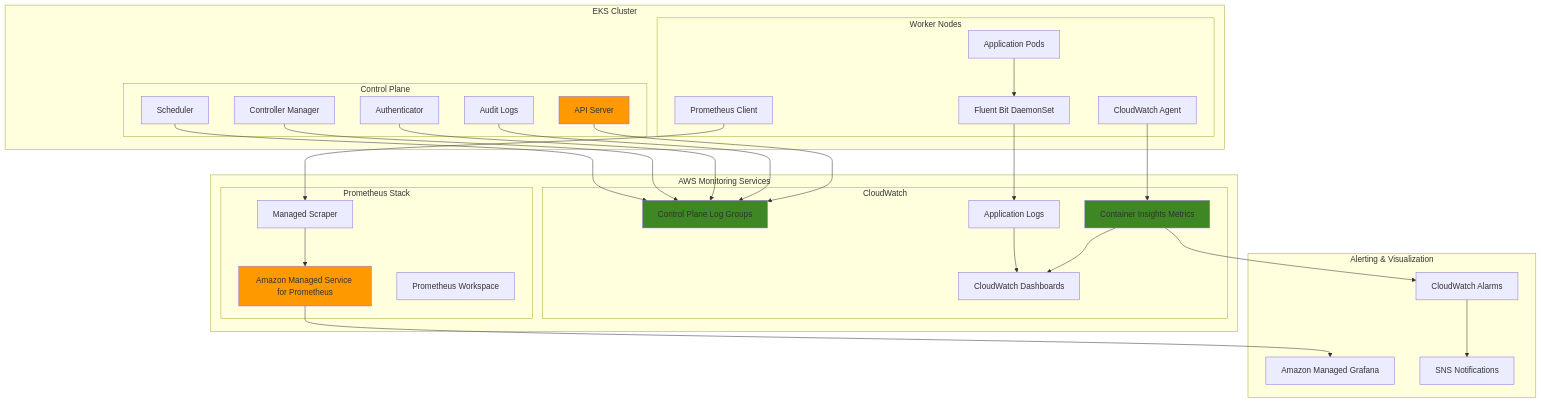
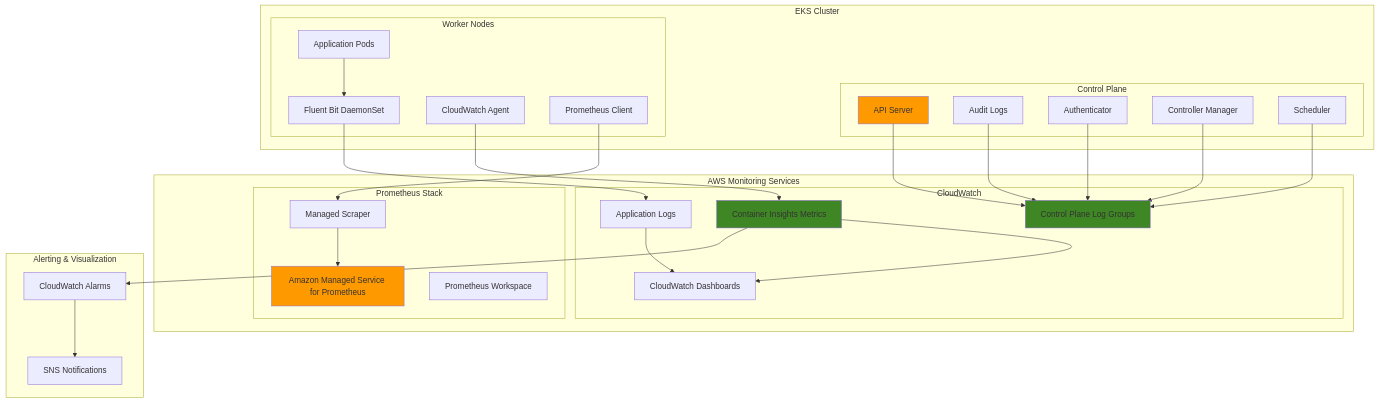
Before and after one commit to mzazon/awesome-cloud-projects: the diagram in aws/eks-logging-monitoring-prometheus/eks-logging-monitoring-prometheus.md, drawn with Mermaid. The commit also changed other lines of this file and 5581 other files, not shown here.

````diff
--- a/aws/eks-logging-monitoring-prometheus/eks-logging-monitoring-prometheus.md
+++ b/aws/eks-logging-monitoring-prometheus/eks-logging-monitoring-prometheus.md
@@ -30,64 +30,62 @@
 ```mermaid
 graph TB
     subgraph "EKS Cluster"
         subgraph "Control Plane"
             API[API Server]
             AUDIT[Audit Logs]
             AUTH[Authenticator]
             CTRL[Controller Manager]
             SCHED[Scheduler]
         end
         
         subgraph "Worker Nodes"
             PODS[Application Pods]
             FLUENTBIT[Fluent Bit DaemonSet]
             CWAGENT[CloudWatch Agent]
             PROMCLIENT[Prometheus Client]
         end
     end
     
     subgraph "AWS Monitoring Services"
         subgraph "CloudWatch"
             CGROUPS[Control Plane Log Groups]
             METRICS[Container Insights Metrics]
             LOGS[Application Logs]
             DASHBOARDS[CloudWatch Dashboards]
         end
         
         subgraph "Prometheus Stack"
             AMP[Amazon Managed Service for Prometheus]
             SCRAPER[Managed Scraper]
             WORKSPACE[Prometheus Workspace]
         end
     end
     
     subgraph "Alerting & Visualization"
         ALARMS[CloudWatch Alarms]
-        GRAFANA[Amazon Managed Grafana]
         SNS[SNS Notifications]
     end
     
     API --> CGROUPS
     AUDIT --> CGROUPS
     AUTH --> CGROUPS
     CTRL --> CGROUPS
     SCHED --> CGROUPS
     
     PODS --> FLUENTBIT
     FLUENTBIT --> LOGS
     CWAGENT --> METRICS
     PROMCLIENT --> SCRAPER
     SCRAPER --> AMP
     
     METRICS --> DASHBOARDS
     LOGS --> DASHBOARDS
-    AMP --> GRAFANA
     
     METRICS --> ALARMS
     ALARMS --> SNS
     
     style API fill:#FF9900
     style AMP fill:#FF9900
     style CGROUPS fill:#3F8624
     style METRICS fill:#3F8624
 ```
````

::::

- [TASK DIRECTIONS]
Where the string "METRICS" appears in a line of the listing, copy that line.

- [EXERCISE OUTPUT]
             METRICS[Container Insights Metrics]
     CWAGENT --> METRICS
     METRICS --> DASHBOARDS
     METRICS --> ALARMS
     style METRICS fill:#3F8624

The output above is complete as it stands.